You probably saw it yesterday when you first went to check out the daily news, or your social media accounts or whatever it is that you do online. Instead of the multi-colored, Product Sans Google logo welcoming you to the internet, you were greeted by her. Selena Quintanilla-Pérez
- best known to millions of people, adoring fans, and casual radio listeners alike, as Selena.
A precocious young woman with a talent for singing and enamoring audiences, Selena lost her life far too early at only the age of 23. This week marks the 28th anniversary of the release of her debut album, Selena
A 28th anniversary might seem like a strange one to celebrate. It's not one of those nice, neat-and-clean anniversaries like five, ten or twenty years or so. Usually some amount of years divisible by five. But the importance of this anniversary lies not in the length of time, or even the album itself. We remember Selena today because of what gave all of us as Americans, and what adversities she overcame to give them to us. Adversities that unfortunately far too many people still suffer under today.
As a Mexican-American singer, Selena held a unique position as an artist, bridging the gap between the mainstream American music and culture of her time and the Tejano culture in which she was raised. The position also came with its challenges, as Selena had to overcome numerous stereotypes and beliefs that a Mexican-American woman could not successfully sell Chicanx music to an American audience. Yet Selena prevailed, and the impact of her crossover style is undeniable, and is seen in the success of numerous Chicanx artists and the lasting influence of Chicanx music in American culture.

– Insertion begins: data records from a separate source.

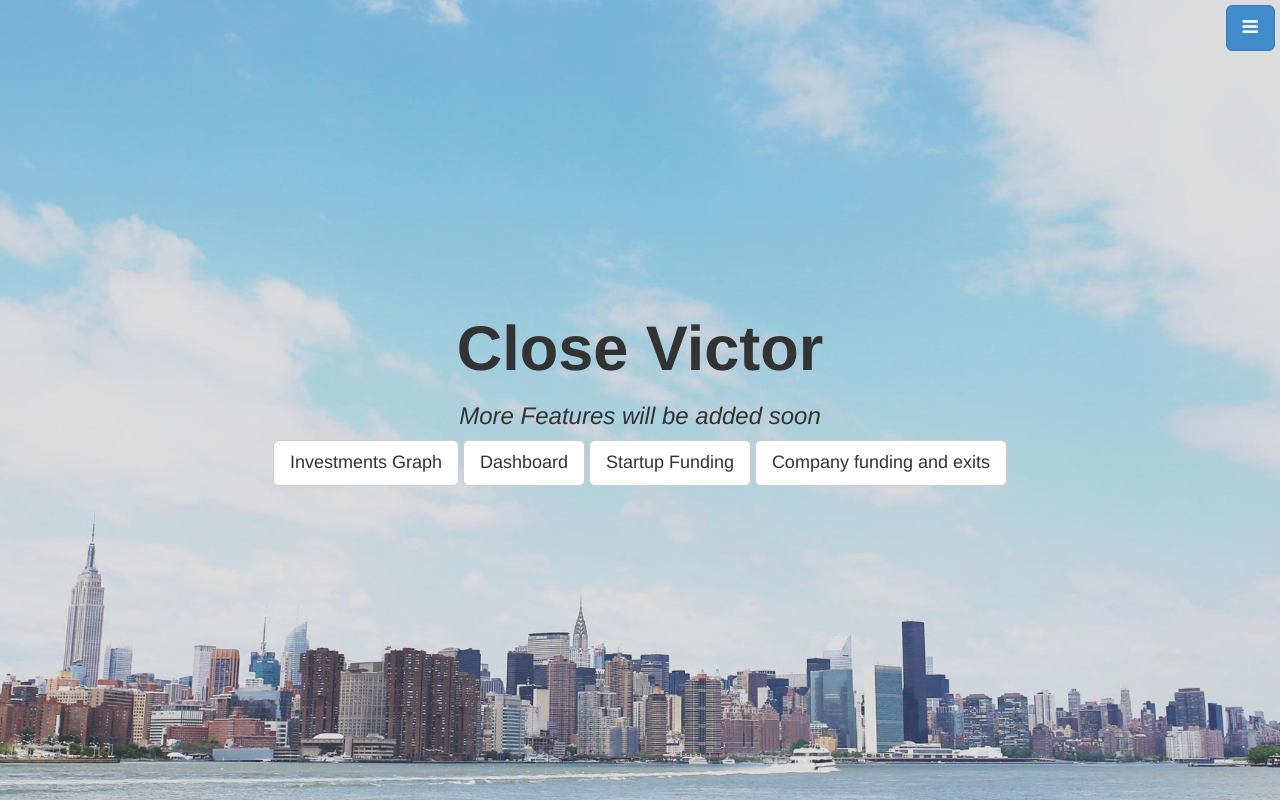
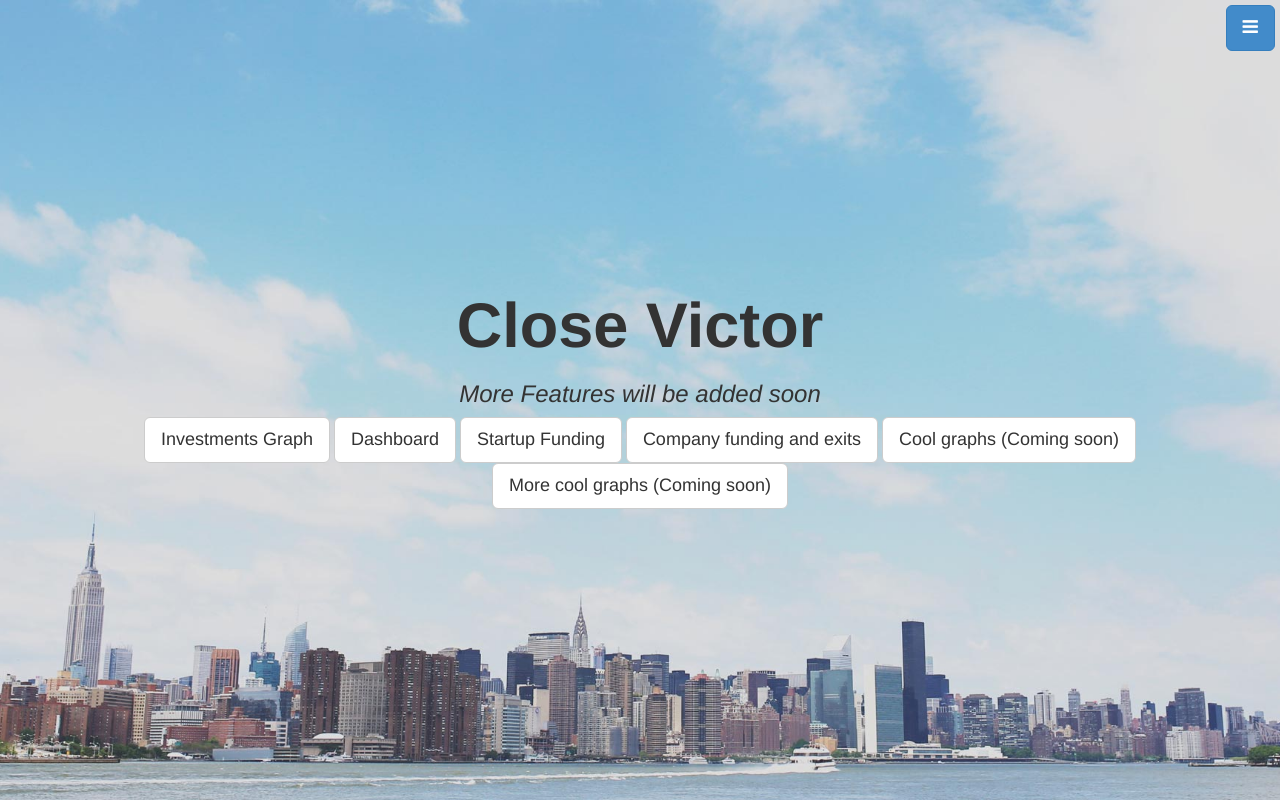
Before and after one commit to victormoussalem/close_victor, a Flask app: page / in a window 1280 px wide. Shown: the top 804 px of the page. Run offline with Flask 2, Linux system fonts and the light colour scheme; some libraries are stand-ins or nearby versions.

Commit message:
added buttons to front page

```diff
--- a/app/templates/close-victor-index.html
+++ b/app/templates/close-victor-index.html
@@ -51,6 +51,9 @@
             <a href="/static/dropbox" class="btn btn-default btn-lg">Dashboard</a>
             <a href="/startup-funding" class="btn btn-default btn-lg">Startup Funding</a>
             <a href="/static/funding" class="btn btn-default btn-lg">Company funding and exits</a>
+            <a href="#" class="btn btn-default btn-lg">Cool graphs (Coming soon)</a>
+            <a href="#" class="btn btn-default btn-lg">More cool graphs (Coming soon)</a>
+<!--            <a href="/static/redirect" class="btn btn-default btn-lg">Interactive Investments Graphs</a>  -->
         </div>
     </div>
     <!-- /Full Page Image Header Area -->
```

Lauren Harkrader, also known as DJ Chela, was one of the many artists inspired by Selena.
"She represented to so many young people their own experience of growing up, not speaking Spanish fluently but still shaped by Chicanx culture, and the way she bridged the two worlds helped so many people embrace their own identity and be proud of all they are." Harkrader said.
Unfortunately, we are at a point where much of the ground-breaking work that Selena accomplished is being threatened by racist societal and political institutions. And it's not just simply Grammy awards or number-one hits we're talking about. Perhaps Selena's greatest gift to her audience was the empowerment and representation of people who oftentimes did not have a voice or a place in the American socio-political landscape. And we stand to lose that.
As Harkrader notes, "Even in these dark times with DACA being repealed, and threats of a ridiculous border wall, the hope she had, echoes, all she [Selena] continues to accomplish, inspires, and the grace with which she shimmied through barriers can inspire us all to luchar y echar pa'lante."
So much more than music is at stake when we allow racist institutions to flourish and exercise their power. Connections and understandings that took years to build can be undone in the signing of a piece of paper. Building a wall is not only an illogical and poorly-thought-out method of controlling immigration, it is a mockery and slap in the face of the dreams and efforts of Selena, and so many Hispanic-Americans persons. Our music is better because of the influences Selena left, and our society is richer because of the generations of people that she gave a voice to.
So on this anniversary of the release of her debut album, it's important to recognize just how much people like Selena have contributed to American culture, and just how much poorer we'd be without them.